To launch each academic year, the Humanities Council invites the University community to reflect on a theme spanning the humanities. “Capturing the Human” formed the focus of the 12th Annual Colloquium on Thursday, September 20 in 219 Aaron Burr Hall.
“Captivity, bondage, and incarceration have long elicited both scholarly inquiry and activism from humanists,” Eric S. Gregory, Chair of the Humanities Council and Professor of Religion, said. “What might ‘capturing the human’ mean in our teaching and our research today, for the narratives we tell, the methods we adopt, the discipline we seek, and the dilemmas of representation in our work?”
Classics Professor Michael Flower noted that of the ancient Greek city-states, Sparta most controlled the lives of citizens. Yet it lasted generations longer than twentieth-century totalitarian governments did.
He attributed Sparta’s success partly, and perhaps most importantly, to its religion. Spartan male citizens participated in religious festivals, which legitimated the regime while inculcating certain values and ideals, as often as they trained for war. However, modern academics have largely focused on nonreligious factors.
“This oversight by scholars may result from a failure to take ancient Greek polytheism seriously as a coherent system of ritual practices and sincerely held beliefs with its own intrinsic rationality,” Flower said.
English Professor Simon Gikandi described enslavement, which includes cultural deracination, social death, unpaid labor, and violence, as a repressed mark of modernity. The new global narrative of freedom masks how black suffering enabled white self-fashioning.
“Slavery is one of the literal dirty secrets of modernity,” Gikandi noted. “Modernity came into being through acts of violence, acts directed at the bodies of those who are considered to be outsiders.”
On the other hand, a not-so-dirty secret of modernity is anti-slavery, History Professor Sean Wilentz said. He explained that in the remarkably short period from the mid-seventeenth to the late-eighteenth century, traditional rationalization for slavery crumbled, yielding to sensibilities identifying with the enslaved.
“The history of the modern West, and especially the history of what has become the United States, has flowed from this fundamental rupture — not the endurance of slavery, but the rendering of slavery as evil,” Wilentz noted. “Modernity has included the struggle to alleviate, overcome, and finally abolish sadistic oppression, above all the institution of property in human beings.”
He dated American anti-slavery back to the Revolution. On the eve of the Battles of Lexington and Concord, a group began organizing the first ever anti-slavery political society, later known as the Pennsylvania Abolitionist Society. Eventually, the effort birthed the world’s first mass anti-slavery political party, the Republican Party of Abraham Lincoln.

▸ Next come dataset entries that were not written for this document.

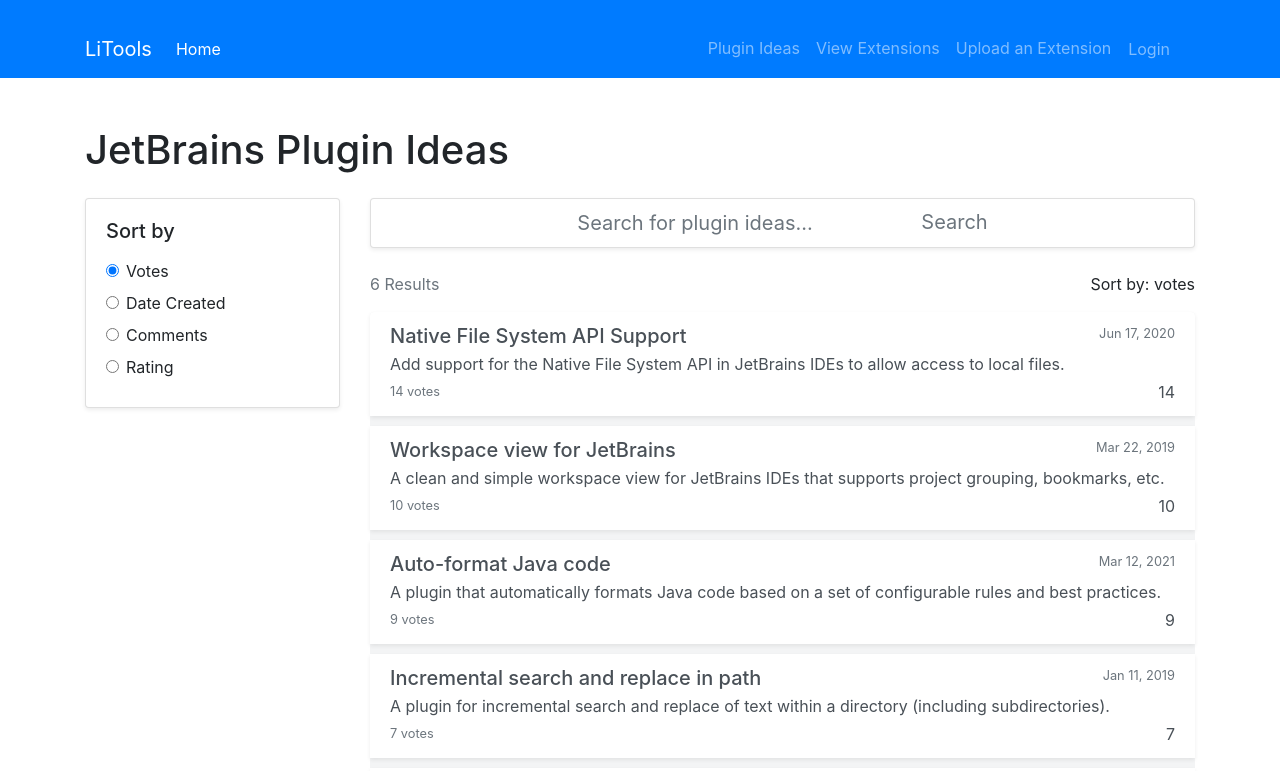
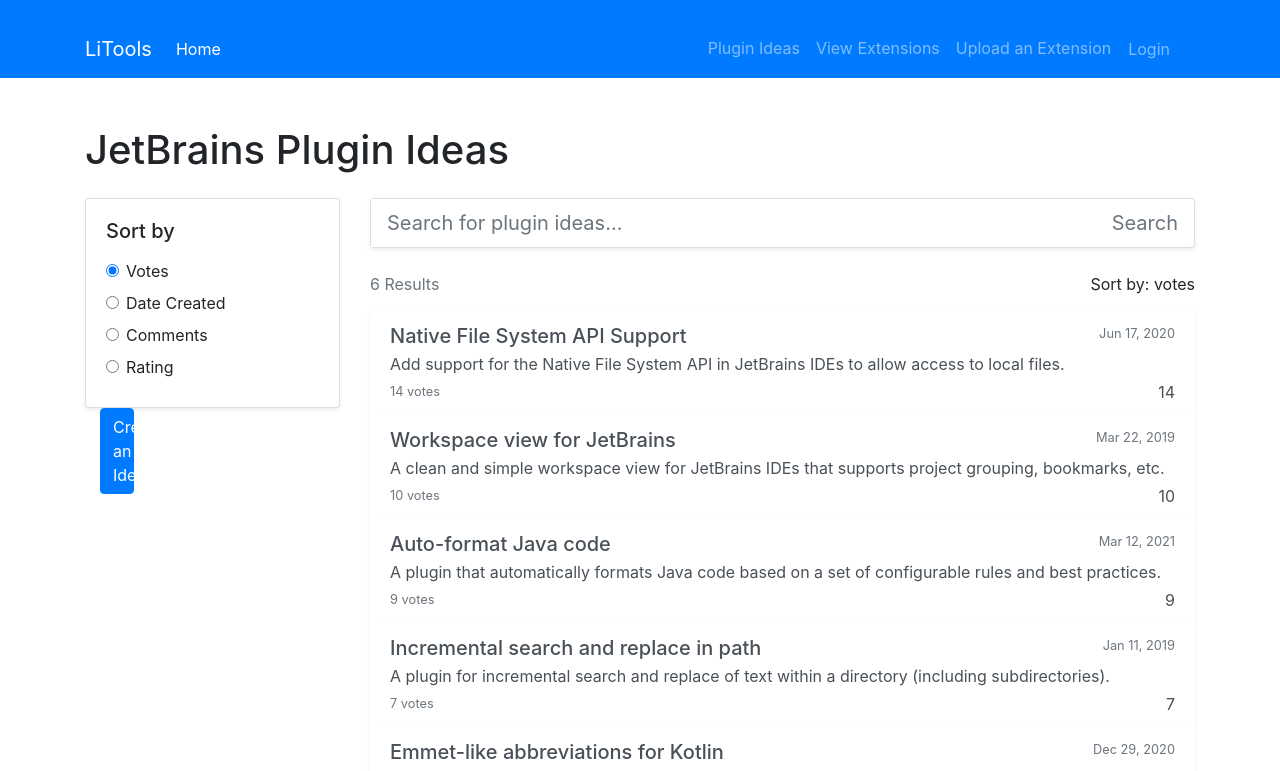
Before and after one commit to terrylikescoding/LiTools-Extension-Server-and-Client, a Vue app in the folder client/: page /extension-ideas in a window 1280 px wide. Shown: the top 771 px of the page. Built offline with nearby package versions, Linux system fonts and the light colour scheme; the HTML template or start-up script is replaced by a standard one.

Commit message:
调整样式

```diff
--- a/client/src/components/ExtensionIdeas.vue
+++ b/client/src/components/ExtensionIdeas.vue
@@ -31,6 +31,9 @@
                 </label>
               </div>
             </div>
+          </div>
+          <div class="col-md-3 mb-4">
+            <button class="btn btn-primary w-100" type="button">Create an Idea</button>
           </div>
         </div>
         <div class="col-md-9">
@@ -176,74 +179,29 @@
 
 
 
-  <style scoped>
-.list-group {
-  background-color: #f3f4f5;
+  <style>
+  .list-group-item:hover {
+    cursor: pointer;
   }
-
-.list-group-item {
-  border-color: #d8dde6 !important;
-  border-width: 1px 0; /* Add top and bottom borders */
-  margin-bottom: 10px; /* Add margin at the bottom */
+  .list-group-item.active,
+  .list-group-item.active:hover {
+    background-color: #f7f7f7;
+    color: #333;
+    border-color: #f7f7f7;
   }
-
-.list-group-item:first-child {
-  border-top-width: 0; /* Remove border from first child */
+  .list-group-item.active .fas {
+    color: #333;
   }
-
-.list-group-item.active,
-.list-group-item-action:focus {
-  background-color: #007bff;
-  border-color: #007bff;
-  color: #fff;
+  .input-group input[type="text"]:focus {
+    box-shadow: none;
   }
-
-.list-group-item.active .text-muted,
-.list-group-item-action:focus .text-muted {
-  color: rgba(255, 255, 255, 0.7);
+  .input-group-append button:focus {
+    box-shadow: none;
   }
-
-.list-group-item.active .fa-thumbs-up,
-.list-group-item-action:focus .fa-thumbs-up {
-  color: #fff;
+  .input-group-append button:hover {
+    background-color: #f7f7f7;
   }
-
-.card .active .fa-thumbs-up {
-  color: #007bff;
-}
-.active span {
-  color: #007bff;
-}
-
-.list-group-item:hover {
-  background-color: #fff;
-  transform: translateY(-5px);
-  transition: all 0.2s ease-in-out;
-  border: 1px solid #000; /* Add black border on hover */
-}
-
-@media (min-width: 576px) {
-  .col-md-9 .card {
-    display: flex;
-    align-items: center;
-  }
-}
-
-.input-group-append {
-  height: 38px;
-}
-
-.form-control {
-  border-radius: 0;
-  border-right: none;
-}
-
-.btn-outline-secondary {
-  border-color: #ced4da;
-  border-left: none;
-  border-radius: 0;
-}
-.btn-outline-secondary:hover {
-  background-color: #f8f9fa;
+  .active .fas {
+    color: #333;
   }
 </style>
```
Lines whose indentation alone changed are shown as unchanged.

Kim Lane Scheppele, Professor of Sociology and International Affairs in the Woodrow Wilson School and The University Center for Human Values, said the modern understanding of human rights emerged after World War II. The international response addressed particular tactics, especially from the twentieth century, as well as the legacy of slavery, while slightly anticipating de-colonialization.
“The current state of human rights is only a set of protections against the kinds of abuses that were common in past authoritarian episodes. But we haven’t yet gotten ahead of the new autocrats,” she said.
Scheppele defined the new autocrats as those who, once elected by one constitutional democracy after another around the world, remove checks on power and substitute majority rights for minority rights. They undermine civil and political liberties by manipulating free markets. Examples include firing dissidents, having businesses bought in what look like voluntary transactions, and depriving enemies of domestic job opportunities so that they must emigrate. These offenses should count as violations of human rights too, Scheppele argued.
The Colloquium panel speakers are recently appointed Old Dominion Research Professors who will engage in the intellectual life of the Council and serve as Faculty Fellows in the Society of Fellows in the Liberal Arts for the academic year 2018-19.
Watch the full discussion here.
By Ruby Shao ’17